▶ Exercise goal
Throughout the records below, find each line holding "index" and copy it.

----

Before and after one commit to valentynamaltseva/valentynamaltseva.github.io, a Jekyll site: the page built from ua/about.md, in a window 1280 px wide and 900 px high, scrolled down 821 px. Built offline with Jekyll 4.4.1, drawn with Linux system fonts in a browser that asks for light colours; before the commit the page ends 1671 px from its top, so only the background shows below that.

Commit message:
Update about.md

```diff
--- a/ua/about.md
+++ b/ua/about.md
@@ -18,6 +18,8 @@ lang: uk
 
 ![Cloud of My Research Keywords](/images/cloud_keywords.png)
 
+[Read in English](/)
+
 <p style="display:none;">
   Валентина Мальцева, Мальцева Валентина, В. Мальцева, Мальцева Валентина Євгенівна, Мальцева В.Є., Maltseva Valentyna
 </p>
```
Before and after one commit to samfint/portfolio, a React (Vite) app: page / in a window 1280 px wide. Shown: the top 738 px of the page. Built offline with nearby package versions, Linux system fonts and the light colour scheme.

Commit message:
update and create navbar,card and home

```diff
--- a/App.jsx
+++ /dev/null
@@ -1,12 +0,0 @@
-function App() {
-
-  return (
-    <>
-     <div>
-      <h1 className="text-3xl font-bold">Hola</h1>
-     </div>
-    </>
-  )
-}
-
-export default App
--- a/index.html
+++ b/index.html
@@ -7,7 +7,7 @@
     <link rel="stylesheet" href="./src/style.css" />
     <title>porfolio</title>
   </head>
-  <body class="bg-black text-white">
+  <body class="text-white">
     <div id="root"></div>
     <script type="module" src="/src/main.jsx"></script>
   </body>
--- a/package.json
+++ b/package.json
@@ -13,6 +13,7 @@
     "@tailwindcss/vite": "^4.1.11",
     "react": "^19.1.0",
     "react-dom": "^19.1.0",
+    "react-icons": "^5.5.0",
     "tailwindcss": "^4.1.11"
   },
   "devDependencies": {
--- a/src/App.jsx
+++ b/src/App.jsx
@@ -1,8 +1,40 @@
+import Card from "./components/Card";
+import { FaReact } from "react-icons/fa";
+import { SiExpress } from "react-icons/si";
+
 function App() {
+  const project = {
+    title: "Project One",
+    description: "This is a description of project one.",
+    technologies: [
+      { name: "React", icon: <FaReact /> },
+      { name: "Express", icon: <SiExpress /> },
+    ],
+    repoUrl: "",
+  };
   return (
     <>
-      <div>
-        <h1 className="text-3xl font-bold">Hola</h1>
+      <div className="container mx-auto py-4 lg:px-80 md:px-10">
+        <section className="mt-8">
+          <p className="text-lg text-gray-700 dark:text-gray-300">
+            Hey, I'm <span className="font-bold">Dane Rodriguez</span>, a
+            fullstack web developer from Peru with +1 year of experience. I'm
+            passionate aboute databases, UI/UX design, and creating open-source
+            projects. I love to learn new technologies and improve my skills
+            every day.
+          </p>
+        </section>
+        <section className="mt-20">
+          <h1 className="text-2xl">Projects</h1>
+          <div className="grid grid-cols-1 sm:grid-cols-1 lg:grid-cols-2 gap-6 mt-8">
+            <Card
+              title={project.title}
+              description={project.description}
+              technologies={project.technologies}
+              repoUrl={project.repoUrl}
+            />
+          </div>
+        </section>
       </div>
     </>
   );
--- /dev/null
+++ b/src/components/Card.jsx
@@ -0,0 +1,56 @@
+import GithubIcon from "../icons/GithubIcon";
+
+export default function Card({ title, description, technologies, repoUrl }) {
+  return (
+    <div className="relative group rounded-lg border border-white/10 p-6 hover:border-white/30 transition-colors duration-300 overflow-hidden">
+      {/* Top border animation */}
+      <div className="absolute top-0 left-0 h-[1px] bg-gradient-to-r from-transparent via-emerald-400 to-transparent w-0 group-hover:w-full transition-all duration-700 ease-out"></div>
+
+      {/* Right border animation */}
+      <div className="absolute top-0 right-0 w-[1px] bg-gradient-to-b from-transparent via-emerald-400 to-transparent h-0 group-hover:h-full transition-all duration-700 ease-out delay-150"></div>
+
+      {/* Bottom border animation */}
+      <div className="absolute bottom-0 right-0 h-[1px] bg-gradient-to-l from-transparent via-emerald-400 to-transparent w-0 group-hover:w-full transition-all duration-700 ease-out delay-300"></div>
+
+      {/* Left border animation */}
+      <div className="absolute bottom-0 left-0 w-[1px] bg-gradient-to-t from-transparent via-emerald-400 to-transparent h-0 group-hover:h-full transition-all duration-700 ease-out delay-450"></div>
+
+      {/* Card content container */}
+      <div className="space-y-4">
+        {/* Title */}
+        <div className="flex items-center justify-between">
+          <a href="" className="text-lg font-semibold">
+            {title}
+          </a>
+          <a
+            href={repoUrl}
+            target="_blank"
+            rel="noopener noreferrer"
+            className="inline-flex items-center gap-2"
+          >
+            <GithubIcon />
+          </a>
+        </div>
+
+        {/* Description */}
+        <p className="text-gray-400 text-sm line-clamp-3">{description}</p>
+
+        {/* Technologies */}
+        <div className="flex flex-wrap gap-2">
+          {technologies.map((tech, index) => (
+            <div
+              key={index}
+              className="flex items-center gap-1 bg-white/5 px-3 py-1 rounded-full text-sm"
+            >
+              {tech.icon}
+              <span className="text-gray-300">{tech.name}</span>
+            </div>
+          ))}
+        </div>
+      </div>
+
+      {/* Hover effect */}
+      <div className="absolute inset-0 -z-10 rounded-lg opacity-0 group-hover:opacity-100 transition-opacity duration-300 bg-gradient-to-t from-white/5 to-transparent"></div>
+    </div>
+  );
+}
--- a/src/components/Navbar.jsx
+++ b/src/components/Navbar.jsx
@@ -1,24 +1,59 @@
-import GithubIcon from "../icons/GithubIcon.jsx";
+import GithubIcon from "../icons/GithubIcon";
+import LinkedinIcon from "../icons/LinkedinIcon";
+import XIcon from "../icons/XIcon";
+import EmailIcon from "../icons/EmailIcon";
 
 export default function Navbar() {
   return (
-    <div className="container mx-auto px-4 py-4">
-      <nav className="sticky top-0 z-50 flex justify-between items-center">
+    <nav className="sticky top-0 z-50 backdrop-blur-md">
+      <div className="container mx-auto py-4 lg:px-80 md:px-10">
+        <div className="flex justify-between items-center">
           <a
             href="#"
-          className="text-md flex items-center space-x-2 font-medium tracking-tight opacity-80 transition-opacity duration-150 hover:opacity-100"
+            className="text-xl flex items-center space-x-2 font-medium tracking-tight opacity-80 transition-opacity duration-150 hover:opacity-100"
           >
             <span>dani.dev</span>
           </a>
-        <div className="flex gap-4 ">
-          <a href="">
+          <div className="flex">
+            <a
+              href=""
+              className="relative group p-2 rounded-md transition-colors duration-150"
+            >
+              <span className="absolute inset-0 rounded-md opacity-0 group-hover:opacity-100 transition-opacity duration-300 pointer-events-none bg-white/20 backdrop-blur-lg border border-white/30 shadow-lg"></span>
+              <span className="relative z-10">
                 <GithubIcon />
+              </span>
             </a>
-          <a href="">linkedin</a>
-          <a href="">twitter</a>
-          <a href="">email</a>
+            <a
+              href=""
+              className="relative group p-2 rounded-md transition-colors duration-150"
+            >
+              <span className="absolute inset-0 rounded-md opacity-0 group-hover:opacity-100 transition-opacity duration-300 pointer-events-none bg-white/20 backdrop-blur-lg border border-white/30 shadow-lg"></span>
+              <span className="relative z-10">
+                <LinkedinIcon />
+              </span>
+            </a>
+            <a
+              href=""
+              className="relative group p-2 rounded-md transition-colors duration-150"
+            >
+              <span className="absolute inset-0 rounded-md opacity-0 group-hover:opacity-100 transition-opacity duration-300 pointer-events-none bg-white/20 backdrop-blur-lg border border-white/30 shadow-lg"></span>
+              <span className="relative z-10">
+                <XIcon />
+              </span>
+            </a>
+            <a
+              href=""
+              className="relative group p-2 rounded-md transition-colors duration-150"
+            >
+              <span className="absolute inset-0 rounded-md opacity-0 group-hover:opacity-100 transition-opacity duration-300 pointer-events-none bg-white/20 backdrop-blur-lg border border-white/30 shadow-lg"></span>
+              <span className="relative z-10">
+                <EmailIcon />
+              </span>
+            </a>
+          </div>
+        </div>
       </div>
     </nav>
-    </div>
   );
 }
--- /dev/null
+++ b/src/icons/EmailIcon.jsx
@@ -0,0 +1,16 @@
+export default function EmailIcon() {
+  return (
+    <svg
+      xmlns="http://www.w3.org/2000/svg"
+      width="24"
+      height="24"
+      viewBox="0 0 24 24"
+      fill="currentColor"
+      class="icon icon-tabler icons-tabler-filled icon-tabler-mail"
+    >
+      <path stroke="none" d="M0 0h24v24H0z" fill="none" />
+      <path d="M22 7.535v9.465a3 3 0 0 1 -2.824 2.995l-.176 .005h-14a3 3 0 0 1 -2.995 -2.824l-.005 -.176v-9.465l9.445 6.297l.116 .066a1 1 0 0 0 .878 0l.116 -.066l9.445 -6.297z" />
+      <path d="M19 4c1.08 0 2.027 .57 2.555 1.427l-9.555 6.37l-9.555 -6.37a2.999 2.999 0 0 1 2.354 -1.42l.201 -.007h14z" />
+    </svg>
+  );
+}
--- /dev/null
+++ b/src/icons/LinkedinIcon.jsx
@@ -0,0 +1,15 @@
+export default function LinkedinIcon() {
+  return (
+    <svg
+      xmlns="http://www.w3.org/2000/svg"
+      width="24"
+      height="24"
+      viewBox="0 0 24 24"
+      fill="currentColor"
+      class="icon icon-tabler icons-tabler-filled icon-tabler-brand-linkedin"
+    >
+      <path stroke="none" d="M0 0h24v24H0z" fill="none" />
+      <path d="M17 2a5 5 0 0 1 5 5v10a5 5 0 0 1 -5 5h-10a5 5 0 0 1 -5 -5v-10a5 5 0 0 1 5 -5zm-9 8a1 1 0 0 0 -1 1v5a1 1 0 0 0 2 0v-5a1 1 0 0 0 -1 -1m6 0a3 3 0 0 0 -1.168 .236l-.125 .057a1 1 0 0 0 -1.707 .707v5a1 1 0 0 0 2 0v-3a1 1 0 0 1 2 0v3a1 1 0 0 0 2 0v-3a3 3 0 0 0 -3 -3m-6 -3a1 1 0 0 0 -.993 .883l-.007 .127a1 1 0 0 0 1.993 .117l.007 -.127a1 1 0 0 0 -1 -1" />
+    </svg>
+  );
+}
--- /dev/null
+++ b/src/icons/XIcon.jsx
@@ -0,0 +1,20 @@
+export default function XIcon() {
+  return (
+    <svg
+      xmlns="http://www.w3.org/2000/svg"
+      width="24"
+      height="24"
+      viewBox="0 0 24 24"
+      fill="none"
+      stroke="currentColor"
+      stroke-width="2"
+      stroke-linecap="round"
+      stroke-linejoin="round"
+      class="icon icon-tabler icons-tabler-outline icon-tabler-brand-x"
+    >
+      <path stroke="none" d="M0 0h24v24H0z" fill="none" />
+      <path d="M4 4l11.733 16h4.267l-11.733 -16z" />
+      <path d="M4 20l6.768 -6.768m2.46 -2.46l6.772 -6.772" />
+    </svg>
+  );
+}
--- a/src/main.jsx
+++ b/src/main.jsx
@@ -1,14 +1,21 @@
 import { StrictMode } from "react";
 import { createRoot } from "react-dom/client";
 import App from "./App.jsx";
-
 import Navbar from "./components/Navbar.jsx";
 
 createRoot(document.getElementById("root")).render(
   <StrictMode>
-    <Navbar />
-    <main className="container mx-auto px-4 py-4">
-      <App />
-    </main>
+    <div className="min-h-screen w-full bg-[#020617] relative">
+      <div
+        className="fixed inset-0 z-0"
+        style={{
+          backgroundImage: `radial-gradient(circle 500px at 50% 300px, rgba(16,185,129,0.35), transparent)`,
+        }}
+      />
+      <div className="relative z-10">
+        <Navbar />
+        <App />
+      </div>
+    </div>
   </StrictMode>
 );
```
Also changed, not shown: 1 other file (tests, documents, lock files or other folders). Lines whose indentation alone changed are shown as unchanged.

----

▶ Result of the exercise
--- a/index.html
+++ b/index.html
+          {technologies.map((tech, index) => (
+              key={index}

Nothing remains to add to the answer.